[Web interface edit records]
┌──

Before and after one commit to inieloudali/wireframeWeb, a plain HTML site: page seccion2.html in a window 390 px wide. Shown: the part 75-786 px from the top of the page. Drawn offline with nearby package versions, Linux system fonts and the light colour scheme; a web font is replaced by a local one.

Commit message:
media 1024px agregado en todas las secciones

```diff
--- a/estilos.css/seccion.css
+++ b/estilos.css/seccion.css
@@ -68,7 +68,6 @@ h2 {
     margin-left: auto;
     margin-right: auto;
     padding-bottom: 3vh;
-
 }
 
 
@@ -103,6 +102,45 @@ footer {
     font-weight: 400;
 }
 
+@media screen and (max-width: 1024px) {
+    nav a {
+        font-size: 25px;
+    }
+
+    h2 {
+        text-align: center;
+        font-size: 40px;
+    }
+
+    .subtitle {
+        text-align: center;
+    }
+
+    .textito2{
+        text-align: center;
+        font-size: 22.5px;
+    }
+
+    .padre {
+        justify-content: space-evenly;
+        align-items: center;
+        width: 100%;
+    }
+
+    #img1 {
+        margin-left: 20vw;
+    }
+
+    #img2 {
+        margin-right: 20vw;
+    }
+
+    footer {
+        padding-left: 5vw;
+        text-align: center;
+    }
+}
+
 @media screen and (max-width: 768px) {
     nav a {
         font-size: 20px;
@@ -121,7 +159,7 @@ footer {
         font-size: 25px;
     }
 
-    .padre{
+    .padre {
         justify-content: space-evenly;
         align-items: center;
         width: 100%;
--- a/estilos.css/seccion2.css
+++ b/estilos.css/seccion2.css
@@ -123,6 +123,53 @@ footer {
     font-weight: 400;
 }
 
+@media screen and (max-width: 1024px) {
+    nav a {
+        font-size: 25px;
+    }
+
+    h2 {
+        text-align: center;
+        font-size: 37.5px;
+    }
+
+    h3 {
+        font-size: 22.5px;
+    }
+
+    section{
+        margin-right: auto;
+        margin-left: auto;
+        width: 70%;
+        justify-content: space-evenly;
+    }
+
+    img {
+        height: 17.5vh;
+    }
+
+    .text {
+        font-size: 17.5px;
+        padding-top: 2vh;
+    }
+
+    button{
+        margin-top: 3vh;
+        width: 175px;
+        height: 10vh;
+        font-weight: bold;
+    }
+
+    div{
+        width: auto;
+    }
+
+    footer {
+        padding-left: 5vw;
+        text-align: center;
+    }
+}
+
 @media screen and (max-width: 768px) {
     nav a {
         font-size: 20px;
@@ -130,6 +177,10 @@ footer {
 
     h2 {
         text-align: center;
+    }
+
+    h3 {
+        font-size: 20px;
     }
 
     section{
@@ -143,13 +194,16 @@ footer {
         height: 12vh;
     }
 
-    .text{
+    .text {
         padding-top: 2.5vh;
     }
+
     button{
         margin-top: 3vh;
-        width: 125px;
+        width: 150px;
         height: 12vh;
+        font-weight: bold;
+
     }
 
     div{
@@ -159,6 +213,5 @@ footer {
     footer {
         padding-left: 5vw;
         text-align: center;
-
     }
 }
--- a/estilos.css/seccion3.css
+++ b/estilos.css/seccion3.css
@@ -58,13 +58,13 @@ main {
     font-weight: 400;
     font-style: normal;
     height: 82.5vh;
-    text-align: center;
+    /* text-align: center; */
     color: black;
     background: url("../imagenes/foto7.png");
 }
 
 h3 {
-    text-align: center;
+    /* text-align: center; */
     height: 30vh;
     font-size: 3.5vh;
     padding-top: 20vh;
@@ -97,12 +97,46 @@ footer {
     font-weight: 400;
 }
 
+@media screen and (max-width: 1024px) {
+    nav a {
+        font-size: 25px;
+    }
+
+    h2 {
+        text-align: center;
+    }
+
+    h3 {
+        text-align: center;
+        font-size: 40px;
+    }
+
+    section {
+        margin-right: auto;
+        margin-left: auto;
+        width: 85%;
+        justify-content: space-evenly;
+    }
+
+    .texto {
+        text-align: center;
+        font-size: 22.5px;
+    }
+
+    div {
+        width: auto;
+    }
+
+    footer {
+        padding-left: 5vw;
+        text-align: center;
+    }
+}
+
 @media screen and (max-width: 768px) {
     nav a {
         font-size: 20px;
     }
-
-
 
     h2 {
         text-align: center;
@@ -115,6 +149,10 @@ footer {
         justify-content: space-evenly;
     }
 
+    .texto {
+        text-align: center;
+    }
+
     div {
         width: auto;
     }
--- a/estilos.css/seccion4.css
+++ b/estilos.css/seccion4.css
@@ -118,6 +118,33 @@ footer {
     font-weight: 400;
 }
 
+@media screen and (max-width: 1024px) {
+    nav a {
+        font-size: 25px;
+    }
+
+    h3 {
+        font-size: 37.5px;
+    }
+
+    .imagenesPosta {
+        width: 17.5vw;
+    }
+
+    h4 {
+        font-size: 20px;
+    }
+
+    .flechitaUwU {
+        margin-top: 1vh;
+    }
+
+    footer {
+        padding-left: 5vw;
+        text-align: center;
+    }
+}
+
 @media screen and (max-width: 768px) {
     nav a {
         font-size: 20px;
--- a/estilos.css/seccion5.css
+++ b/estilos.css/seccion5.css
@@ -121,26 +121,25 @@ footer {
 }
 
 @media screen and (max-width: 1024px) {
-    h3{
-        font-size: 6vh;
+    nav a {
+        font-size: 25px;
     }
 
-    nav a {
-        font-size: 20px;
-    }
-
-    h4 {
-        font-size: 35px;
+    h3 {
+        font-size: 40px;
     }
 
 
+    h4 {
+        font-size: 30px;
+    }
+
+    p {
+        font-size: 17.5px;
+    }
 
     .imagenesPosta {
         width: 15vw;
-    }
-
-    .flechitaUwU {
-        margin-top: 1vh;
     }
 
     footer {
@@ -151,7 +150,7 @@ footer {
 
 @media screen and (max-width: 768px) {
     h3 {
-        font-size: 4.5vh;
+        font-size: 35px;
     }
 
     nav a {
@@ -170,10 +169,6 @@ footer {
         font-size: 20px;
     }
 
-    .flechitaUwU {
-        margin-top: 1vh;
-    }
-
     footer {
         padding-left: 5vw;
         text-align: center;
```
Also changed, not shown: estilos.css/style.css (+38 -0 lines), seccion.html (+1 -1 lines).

└──

■ What this task involves ■
Would you filter the records and copy each line that contains the word "right"?

■ Solution ■
     margin-right: auto;
+        margin-right: 20vw;
+        margin-right: auto;
+        margin-right: auto;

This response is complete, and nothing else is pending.